(Goal of the exercise)
What is needed is an exact copy of the records, with the images left out.

(Source data)
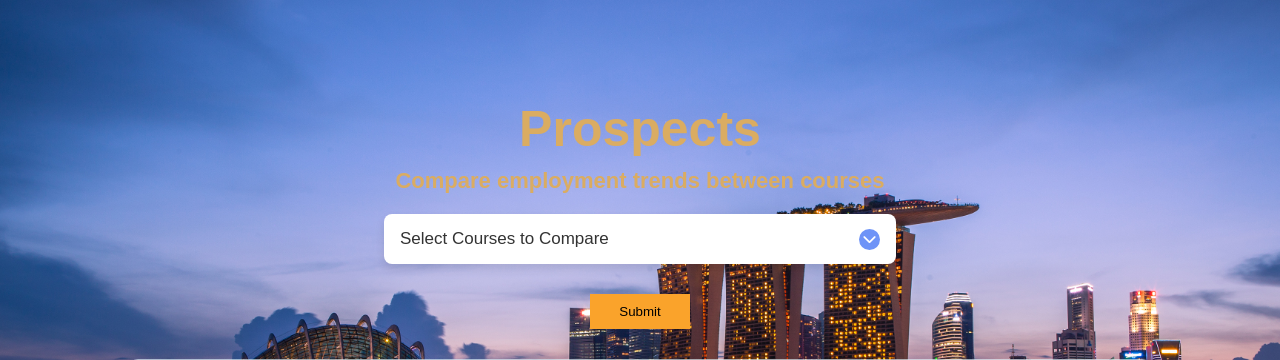
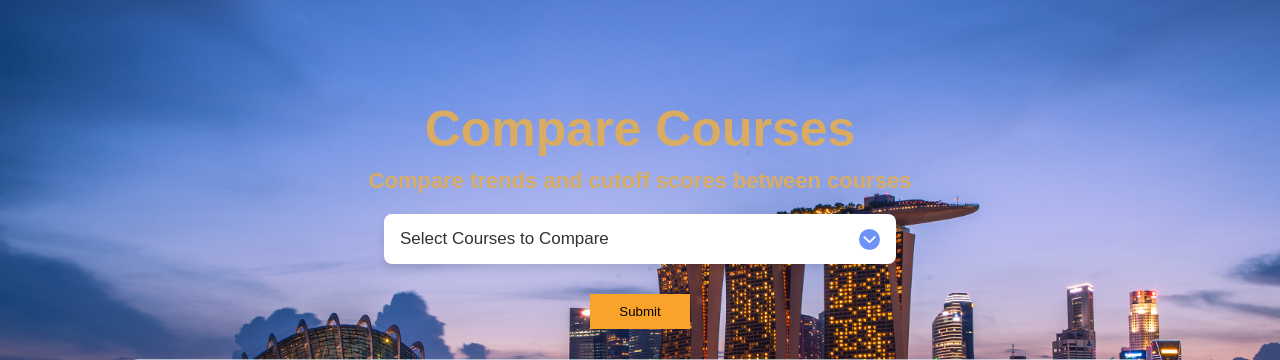
Before and after one commit to GordonChen19/FindMyCollege, a Flask app: page /prospects_search in a window 1280 px wide. Shown: the part 96-456 px from the top of the page. Run offline with Flask 3, Linux system fonts and the light colour scheme; the visitor is signed in with stand-in values (Sample User, id 1); data that the repository does not hold is empty; some libraries are stand-ins or nearby versions.

Commit message:
final ammends

```diff
--- a/Website/templates/prospects_search.html
+++ b/Website/templates/prospects_search.html
@@ -18,8 +18,8 @@
     </head>
     <body>
         <div class="prospects-container">
-            <h3 style="text-align: center;  color: #daac62; font-size: 50px;">Prospects</h3>
-            <h4 style="text-align: center; margin-top: 10px; margin-bottom: 20px;color: #daac62;font-size: 22px;">Compare employment trends between courses</h4>
+            <h3 style="text-align: center;  color: #daac62; font-size: 50px;">Compare Courses</h3>
+            <h4 style="text-align: center; margin-top: 10px; margin-bottom: 20px;color: #daac62;font-size: 22px;">Compare trends and cutoff scores between courses</h4>
 
                 <div class="select-btn">
                 <span class="btn-text">Select Courses to Compare</span>
```
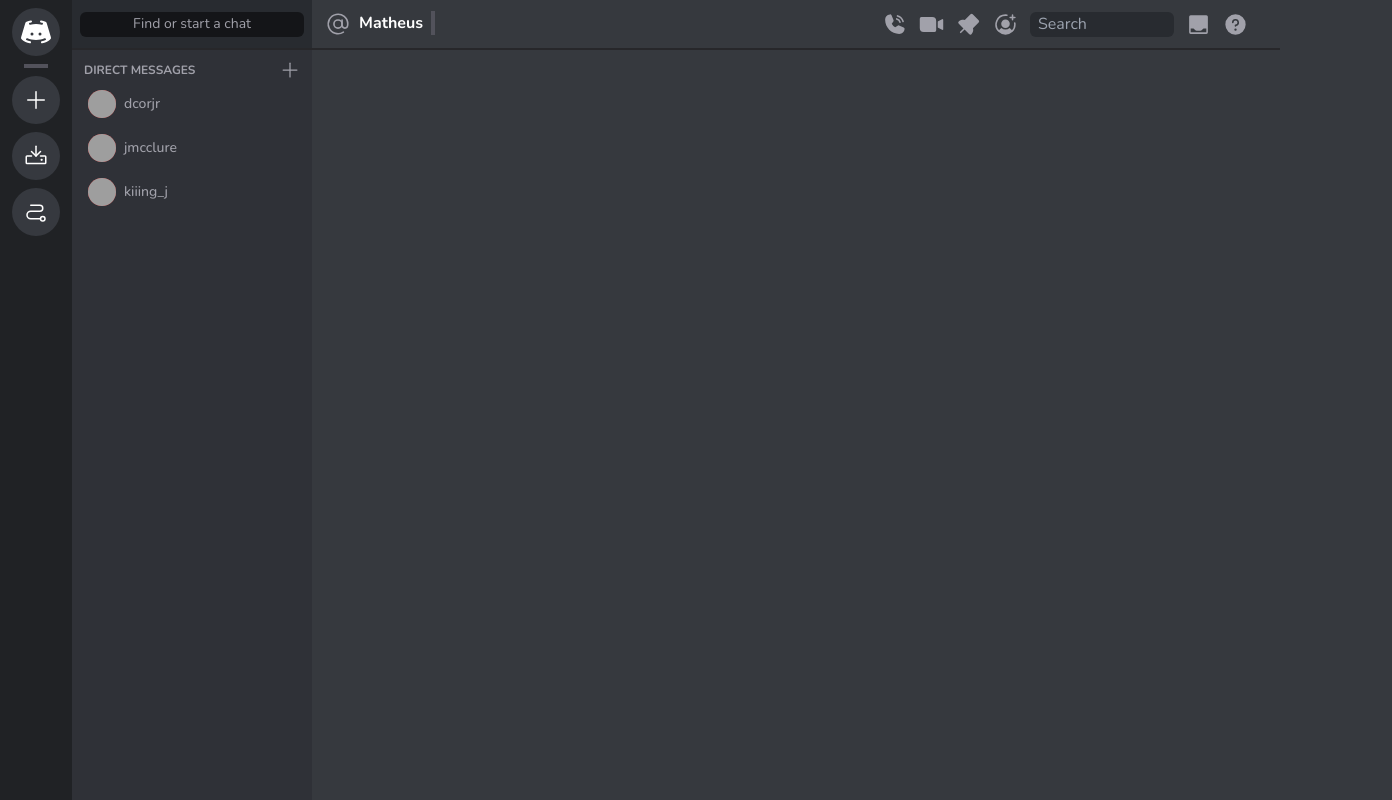
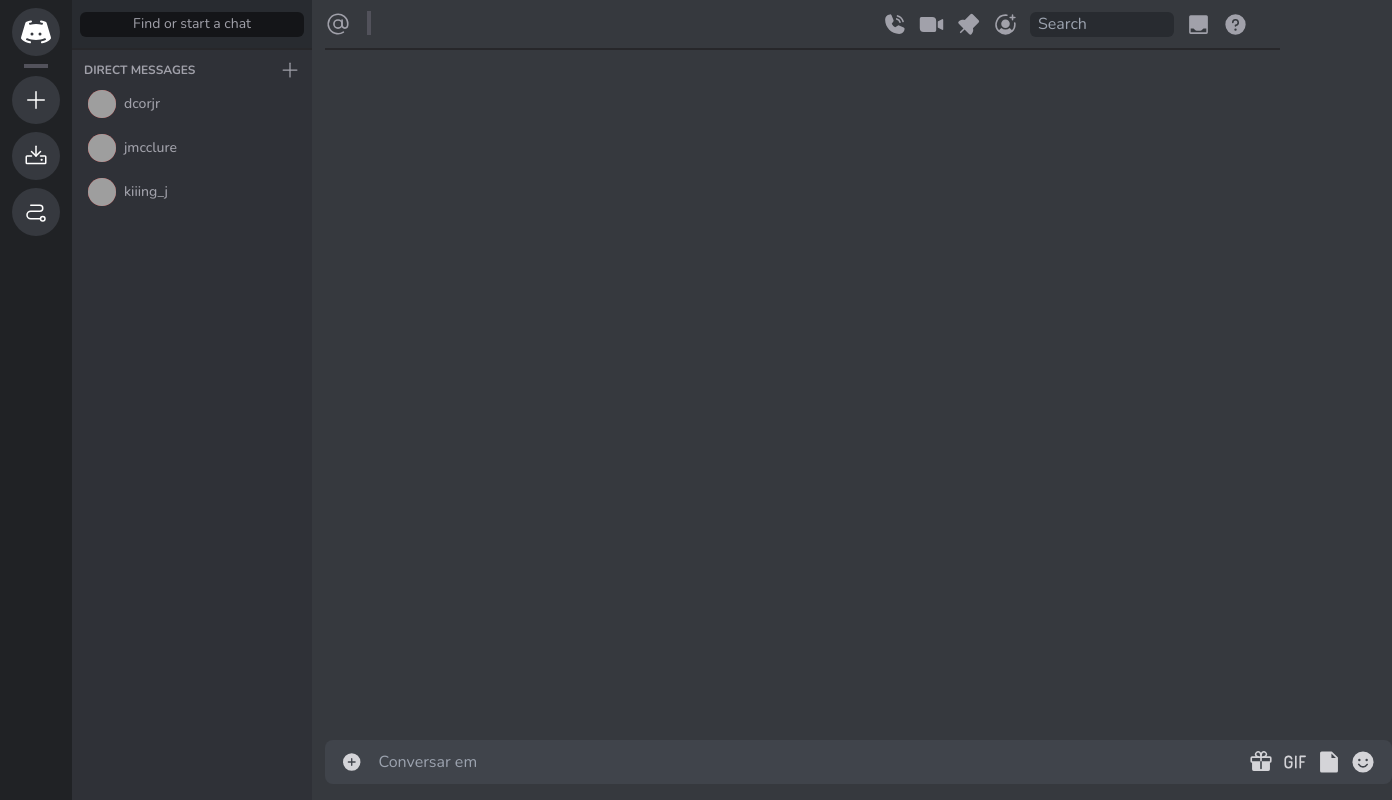
Before and after one commit to matheuscorreiag/discord-clone, a React (Vite) app: page / in a window 1280 px wide. Shown: the whole page, 1392 px wide, since content can reach past the window. Built offline with nearby package versions, Linux system fonts and the light colour scheme; data requests are answered from the project's data file; grey boxes are pictures that could not be loaded.

Commit message:
feat: dynamic header and placeholder w/username

```diff
--- a/index.html
+++ b/index.html
@@ -4,7 +4,7 @@
     <meta charset="UTF-8" />
     <link rel="icon" type="image/svg+xml" href="/src/favicon.svg" />
     <meta name="viewport" content="width=device-width, initial-scale=1.0" />
-    <title>Vite App</title>
+    <title>Discord clone</title>
   </head>
   <body>
     <div id="root"></div>
--- a/src/containers/ActiveChat/ActiveChat.tsx
+++ b/src/containers/ActiveChat/ActiveChat.tsx
@@ -1,16 +1,26 @@
 import React from "react";
 import { ActiveChatHeader } from "./components/ActiveChatHeader";
+import { ActiveChatInputbox } from "./components/ActiveChatInputbox";
 
-export const ActiveChat: React.FC = () => {
+export interface ActiveChatProps {
+  username: string;
+}
+
+export const ActiveChat: React.FC<ActiveChatProps> = ({ username }) => {
   return (
     <div
       className="
     bg-[#36393e]
       h-full
       text-white
+      flex
+      flex-col
+    pl-[325px]
+
     "
     >
-      <ActiveChatHeader />
+      <ActiveChatHeader username={username} />
+      <ActiveChatInputbox username={username} />
     </div>
   );
 };
--- a/src/containers/ActiveChat/components/ActiveChatHeader/ActiveChatHeader.tsx
+++ b/src/containers/ActiveChat/components/ActiveChatHeader/ActiveChatHeader.tsx
@@ -1,9 +1,10 @@
 import { At } from "phosphor-react";
 import React from "react";
 import { Divider } from "../../../../common/components/Divider";
+import { ActiveChatProps } from "../../ActiveChat";
 import { ActiveChatIcons } from "../ActiveChatIcons";
 
-export const ActiveChatHeader: React.FC = () => {
+export const ActiveChatHeader: React.FC<ActiveChatProps> = ({ username }) => {
   return (
     <div
       className="
@@ -12,12 +13,11 @@
     items-center
     border-b-2
     border-zinc-800
-    pl-[325px]
    "
     >
       <div className="flex gap-2 w-2/4">
         <At className="text-zinc-400" size={26} />
-        <h1 className="text-white text-base font-bold">Matheus</h1>
+        <h1 className="text-white text-base font-bold">{username}</h1>
         <Divider type="vertical" />
       </div>
       <ActiveChatIcons />
--- /dev/null
+++ b/src/containers/ActiveChat/components/ActiveChatInputbox/ActiveChatInputBox.tsx
@@ -0,0 +1,53 @@
+import { File, Gif, Gift, PlusCircle, Smiley } from "phosphor-react";
+import React from "react";
+import { ActiveChatProps } from "../../ActiveChat";
+
+export const ActiveChatInputbox: React.FC<ActiveChatProps> = ({username}) => {
+  return (
+    <div
+      className="
+    absolute
+    bottom-4
+    bg-[#40444b]
+    rounded-lg
+    h-11
+    w-5/6
+  flex
+  items-center
+  p-4
+  gap-4
+    "
+    >
+      <PlusCircle
+        size={26}
+        className="text-zinc-300 cursor-pointer hover:text-zinc-200"
+        weight="fill"
+      />
+      <input className="bg-transparent w-full h-[40px] outline-none" placeholder={`Conversar em ${username}`} />
+
+      <div className="flex gap-2">
+        <Gift
+          size={26}
+          className="text-zinc-300 cursor-pointer hover:text-zinc-200"
+          weight="fill"
+        />
+
+        <Gif
+          size={26}
+          className="text-zinc-300 cursor-pointer hover:text-zinc-200"
+          weight="fill"
+        />
+        <File
+          size={26}
+          className="text-zinc-300 cursor-pointer hover:text-zinc-200"
+          weight="fill"
+        />
+        <Smiley
+          size={26}
+          className="text-zinc-300 cursor-pointer hover:text-zinc-200"
+          weight="fill"
+        />
+      </div>
+    </div>
+  );
+};
--- /dev/null
+++ b/src/containers/ActiveChat/components/ActiveChatInputbox/index.tsx
@@ -0,0 +1,3 @@
+import { ActiveChatInputbox } from "./ActiveChatInputBox";
+
+export { ActiveChatInputbox };
--- a/src/containers/DirectMessages/DirectMessages.tsx
+++ b/src/containers/DirectMessages/DirectMessages.tsx
@@ -10,7 +10,13 @@
   id: string;
 }
 
-export const DirectMessages: React.FC = () => {
+interface DirectMessagesProps {
+  activeChatUsername: (username: string) => void;
+}
+
+export const DirectMessages: React.FC<DirectMessagesProps> = ({
+  activeChatUsername,
+}) => {
   const [users, setUsers] = useState<UserProps[]>([]);
 
   useEffect(() => {
@@ -51,12 +57,14 @@
         <Title />
         {users.map((user) => {
           return (
+            <div onClick={() => activeChatUsername(user.username)}>
               <UserChat
                 id={user.id}
                 imageUrl={user.imageUrl}
                 username={user.username}
                 key={user.id}
               />
+            </div>
           );
         })}
       </div>
--- a/src/pages/InitialPage.tsx
+++ b/src/pages/InitialPage.tsx
@@ -1,8 +1,15 @@
+import { useState } from "react";
 import { ActiveChat } from "../containers/ActiveChat";
 import { DirectMessages } from "../containers/DirectMessages";
 import { Sidebar } from "../containers/Sidebar";
 
 export const InitialPage = () => {
+  const [activeChat, setActiveChat] = useState("");
+
+  const handleActiveChatChange = (chat: string) => {
+    setActiveChat(chat);
+  };
+
   return (
     <div
       className="
@@ -11,8 +18,8 @@
     "
     >
       <Sidebar />
-      <DirectMessages />
-      <ActiveChat />
+      <DirectMessages activeChatUsername={handleActiveChatChange} />
+      <ActiveChat username={activeChat} />
       {/* <Header /> */}
     </div>
   );
```
Lines whose indentation alone changed are shown as unchanged.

(Solution to the exercise)
Before and after one commit to GordonChen19/FindMyCollege, a Flask app: page /prospects_search in a window 1280 px wide. Shown: the part 96-456 px from the top of the page. Run offline with Flask 3, Linux system fonts and the light colour scheme; the visitor is signed in with stand-in values (Sample User, id 1); data that the repository does not hold is empty; some libraries are stand-ins or nearby versions.

Commit message:
final ammends

```diff
--- a/Website/templates/prospects_search.html
+++ b/Website/templates/prospects_search.html
@@ -18,8 +18,8 @@
     </head>
     <body>
         <div class="prospects-container">
-            <h3 style="text-align: center;  color: #daac62; font-size: 50px;">Prospects</h3>
-            <h4 style="text-align: center; margin-top: 10px; margin-bottom: 20px;color: #daac62;font-size: 22px;">Compare employment trends between courses</h4>
+            <h3 style="text-align: center;  color: #daac62; font-size: 50px;">Compare Courses</h3>
+            <h4 style="text-align: center; margin-top: 10px; margin-bottom: 20px;color: #daac62;font-size: 22px;">Compare trends and cutoff scores between courses</h4>
 
                 <div class="select-btn">
                 <span class="btn-text">Select Courses to Compare</span>
```
Before and after one commit to matheuscorreiag/discord-clone, a React (Vite) app: page / in a window 1280 px wide. Shown: the whole page, 1392 px wide, since content can reach past the window. Built offline with nearby package versions, Linux system fonts and the light colour scheme; data requests are answered from the project's data file; grey boxes are pictures that could not be loaded.

Commit message:
feat: dynamic header and placeholder w/username

```diff
--- a/index.html
+++ b/index.html
@@ -4,7 +4,7 @@
     <meta charset="UTF-8" />
     <link rel="icon" type="image/svg+xml" href="/src/favicon.svg" />
     <meta name="viewport" content="width=device-width, initial-scale=1.0" />
-    <title>Vite App</title>
+    <title>Discord clone</title>
   </head>
   <body>
     <div id="root"></div>
--- a/src/containers/ActiveChat/ActiveChat.tsx
+++ b/src/containers/ActiveChat/ActiveChat.tsx
@@ -1,16 +1,26 @@
 import React from "react";
 import { ActiveChatHeader } from "./components/ActiveChatHeader";
+import { ActiveChatInputbox } from "./components/ActiveChatInputbox";
 
-export const ActiveChat: React.FC = () => {
+export interface ActiveChatProps {
+  username: string;
+}
+
+export const ActiveChat: React.FC<ActiveChatProps> = ({ username }) => {
   return (
     <div
       className="
     bg-[#36393e]
       h-full
       text-white
+      flex
+      flex-col
+    pl-[325px]
+
     "
     >
-      <ActiveChatHeader />
+      <ActiveChatHeader username={username} />
+      <ActiveChatInputbox username={username} />
     </div>
   );
 };
--- a/src/containers/ActiveChat/components/ActiveChatHeader/ActiveChatHeader.tsx
+++ b/src/containers/ActiveChat/components/ActiveChatHeader/ActiveChatHeader.tsx
@@ -1,9 +1,10 @@
 import { At } from "phosphor-react";
 import React from "react";
 import { Divider } from "../../../../common/components/Divider";
+import { ActiveChatProps } from "../../ActiveChat";
 import { ActiveChatIcons } from "../ActiveChatIcons";
 
-export const ActiveChatHeader: React.FC = () => {
+export const ActiveChatHeader: React.FC<ActiveChatProps> = ({ username }) => {
   return (
     <div
       className="
@@ -12,12 +13,11 @@
     items-center
     border-b-2
     border-zinc-800
-    pl-[325px]
    "
     >
       <div className="flex gap-2 w-2/4">
         <At className="text-zinc-400" size={26} />
-        <h1 className="text-white text-base font-bold">Matheus</h1>
+        <h1 className="text-white text-base font-bold">{username}</h1>
         <Divider type="vertical" />
       </div>
       <ActiveChatIcons />
--- /dev/null
+++ b/src/containers/ActiveChat/components/ActiveChatInputbox/ActiveChatInputBox.tsx
@@ -0,0 +1,53 @@
+import { File, Gif, Gift, PlusCircle, Smiley } from "phosphor-react";
+import React from "react";
+import { ActiveChatProps } from "../../ActiveChat";
+
+export const ActiveChatInputbox: React.FC<ActiveChatProps> = ({username}) => {
+  return (
+    <div
+      className="
+    absolute
+    bottom-4
+    bg-[#40444b]
+    rounded-lg
+    h-11
+    w-5/6
+  flex
+  items-center
+  p-4
+  gap-4
+    "
+    >
+      <PlusCircle
+        size={26}
+        className="text-zinc-300 cursor-pointer hover:text-zinc-200"
+        weight="fill"
+      />
+      <input className="bg-transparent w-full h-[40px] outline-none" placeholder={`Conversar em ${username}`} />
+
+      <div className="flex gap-2">
+        <Gift
+          size={26}
+          className="text-zinc-300 cursor-pointer hover:text-zinc-200"
+          weight="fill"
+        />
+
+        <Gif
+          size={26}
+          className="text-zinc-300 cursor-pointer hover:text-zinc-200"
+          weight="fill"
+        />
+        <File
+          size={26}
+          className="text-zinc-300 cursor-pointer hover:text-zinc-200"
+          weight="fill"
+        />
+        <Smiley
+          size={26}
+          className="text-zinc-300 cursor-pointer hover:text-zinc-200"
+          weight="fill"
+        />
+      </div>
+    </div>
+  );
+};
--- /dev/null
+++ b/src/containers/ActiveChat/components/ActiveChatInputbox/index.tsx
@@ -0,0 +1,3 @@
+import { ActiveChatInputbox } from "./ActiveChatInputBox";
+
+export { ActiveChatInputbox };
--- a/src/containers/DirectMessages/DirectMessages.tsx
+++ b/src/containers/DirectMessages/DirectMessages.tsx
@@ -10,7 +10,13 @@
   id: string;
 }
 
-export const DirectMessages: React.FC = () => {
+interface DirectMessagesProps {
+  activeChatUsername: (username: string) => void;
+}
+
+export const DirectMessages: React.FC<DirectMessagesProps> = ({
+  activeChatUsername,
+}) => {
   const [users, setUsers] = useState<UserProps[]>([]);
 
   useEffect(() => {
@@ -51,12 +57,14 @@
         <Title />
         {users.map((user) => {
           return (
+            <div onClick={() => activeChatUsername(user.username)}>
               <UserChat
                 id={user.id}
                 imageUrl={user.imageUrl}
                 username={user.username}
                 key={user.id}
               />
+            </div>
           );
         })}
       </div>
--- a/src/pages/InitialPage.tsx
+++ b/src/pages/InitialPage.tsx
@@ -1,8 +1,15 @@
+import { useState } from "react";
 import { ActiveChat } from "../containers/ActiveChat";
 import { DirectMessages } from "../containers/DirectMessages";
 import { Sidebar } from "../containers/Sidebar";
 
 export const InitialPage = () => {
+  const [activeChat, setActiveChat] = useState("");
+
+  const handleActiveChatChange = (chat: string) => {
+    setActiveChat(chat);
+  };
+
   return (
     <div
       className="
@@ -11,8 +18,8 @@
     "
     >
       <Sidebar />
-      <DirectMessages />
-      <ActiveChat />
+      <DirectMessages activeChatUsername={handleActiveChatChange} />
+      <ActiveChat username={activeChat} />
       {/* <Header /> */}
     </div>
   );
```
Lines whose indentation alone changed are shown as unchanged.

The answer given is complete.